|Originally posted by DJ RANN |
Sorry, I don't agree.
Firstly, I've posted several links and quotes as to where the term came from and they all echo each other. I can't make up these links.
Just google the term: progressive house definition. It's all there about structure and elements being intrinsic to the definition. As I said earlier the misquoted alignment is secondary. It's not a internet wide conspiracy, people - progressive house was termed as such to describe it's form. That's what I believe and what people called that music.
Of course you're not going to agree. You've had an idea of what progressive house is for probably 15 years, you're not going to surrender it suddenly in a thread.
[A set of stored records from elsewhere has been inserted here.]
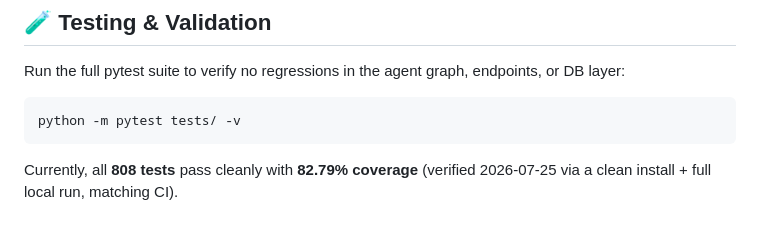
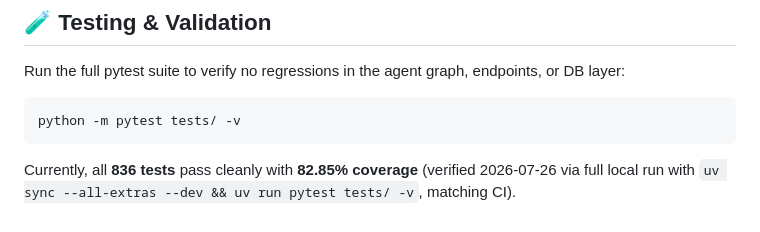
Before and after one commit to NikunjSingh5779/ares-ai, a Markdown page: README.md, the part around the change. Drawn GitHub-style.

Commit message:
@docs: update README test count (808 -> 836) and coverage (82.79% -> 82.85%)@

````diff
--- a/README.md
+++ b/README.md
@@ -132,4 +132,4 @@ Run the full pytest suite to verify no regressions in the agent graph, endpoints
 ```powershell
 python -m pytest tests/ -v
 ```
-Currently, all **808 tests** pass cleanly with **82.79% coverage** (verified 2026-07-25 via a clean install + full local run, matching CI).
+Currently, all **836 tests** pass cleanly with **82.85% coverage** (verified 2026-07-26 via full local run with `uv sync --all-extras --dev && uv run pytest tests/ -v`, matching CI).
````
What misinformed people on the Internet post is not proof of anything. Most clubbers aged 18-23 now derive their definition of progressive house from Beatport. The average clubber now will swear Deadmau5 is progressive house. Popular consensus is not fact. The sound of progressive house had changed a lot when it resurged in popularity around 1999, just as it has from 1999 to today. Listeners who got into the scene around then (when it was at its all-time peak) had their own definition for the music, which is what you'll find plastered all over the Internet now. Doesn't make it any more factual than an 18 year old's definition.
Progressive house was a journalist's term. It was coined in that Mixmag article, it was propogated by journalists, particularly rock mags who jumped on acts like Leftfield and Underworld. I could pull any number of quotes from that article to prove a point, but here's one from the owner of Guerilla, and if you deny that Guerilla Records were the single most important label in progressive house history we may as well stop this discussion right now:
|For Dick O'Dell, whose Guerilla label is putting out some of the finest Progressive (DOP, React 2 Rhythm, Spooky for instance), the new breed is more of an evolution. "It's a totally natural progression from what's gone before. Because house music must progress and take elements from other types of music." |
This origin of the term progressive is rooted very much in a specific moment of history and context. Importantly, it quickly became totally irrelevant as the landscape of electronic music changed drastically after 1992. The meaning of the word "progressive" quickly lost its relevance, and it became simply a marker referring to a sound, which is how it has remained ever since. As I said, in practical terms progressive house referred originally to energetic, melodic British house music with lots of eclectic genre influences, notably dub, trance and techno. After a couple of years, everyone forgot about the origins of the term. Again, as I said, it doesn't describe the music in any meaningful way, it's just become a term arbitrarily attached to deeper, housey-trancey music.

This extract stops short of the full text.